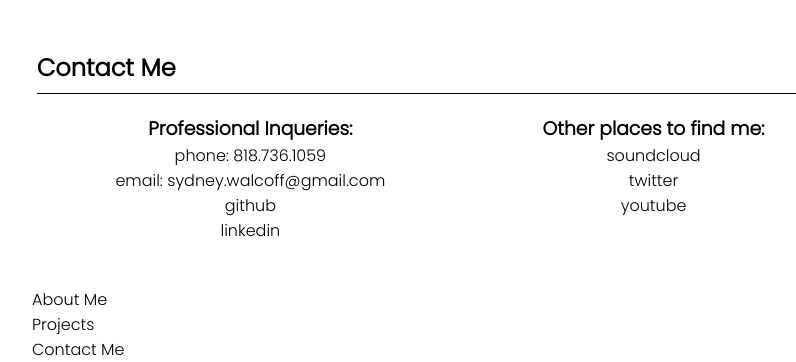
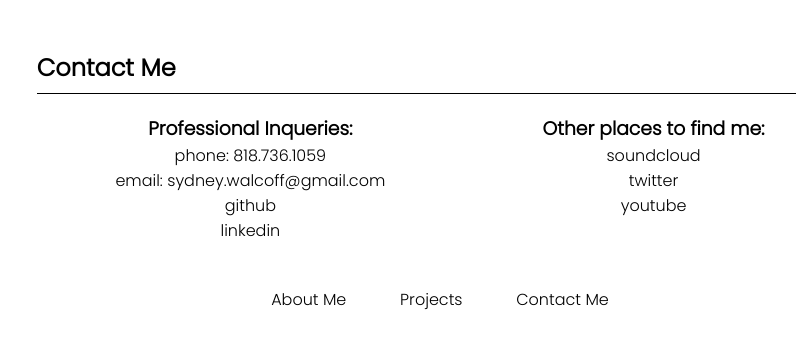
Before and after one commit to sydneywalcoff/portfolio, a plain HTML site: page index.html in a window 1280 px wide. Shown: the part 1436-1798 px from the top of the page, without its empty margins (200-996 px from the left). After the commit the page ends 1775 px from the top, so only its background shows below. Drawn offline with Linux system fonts and the light colour scheme.

Commit message:
style footer

```diff
--- a/assets/css/style.css
+++ b/assets/css/style.css
@@ -137,24 +137,19 @@ header nav ul li {
     margin: 0 auto;
 }
 
-
-
 .casual, .professional {
     display: flex;
     flex-direction: column;
 }
 
-.contact-info
 
 /* footer */
-
-footer {
+footer nav ul {
     display: flex;
-    width: 100%;
-    justify-content: space-between;
+    padding: 0;
+    justify-content: center;
 }
 
 footer nav ul li {
-    display: flex;
-
+    padding: 0 3% 3%;
 }
```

○ ○ ○ ○ ○

→ What is expected: Take the whole listing above and copy it exactly. Pictures do not go into the copy.

→ Problem solution:
Before and after one commit to sydneywalcoff/portfolio, a plain HTML site: page index.html in a window 1280 px wide. Shown: the part 1436-1798 px from the top of the page, without its empty margins (200-996 px from the left). After the commit the page ends 1775 px from the top, so only its background shows below. Drawn offline with Linux system fonts and the light colour scheme.

Commit message:
style footer

```diff
--- a/assets/css/style.css
+++ b/assets/css/style.css
@@ -137,24 +137,19 @@ header nav ul li {
     margin: 0 auto;
 }
 
-
-
 .casual, .professional {
     display: flex;
     flex-direction: column;
 }
 
-.contact-info
 
 /* footer */
-
-footer {
+footer nav ul {
     display: flex;
-    width: 100%;
-    justify-content: space-between;
+    padding: 0;
+    justify-content: center;
 }
 
 footer nav ul li {
-    display: flex;
-
+    padding: 0 3% 3%;
 }
```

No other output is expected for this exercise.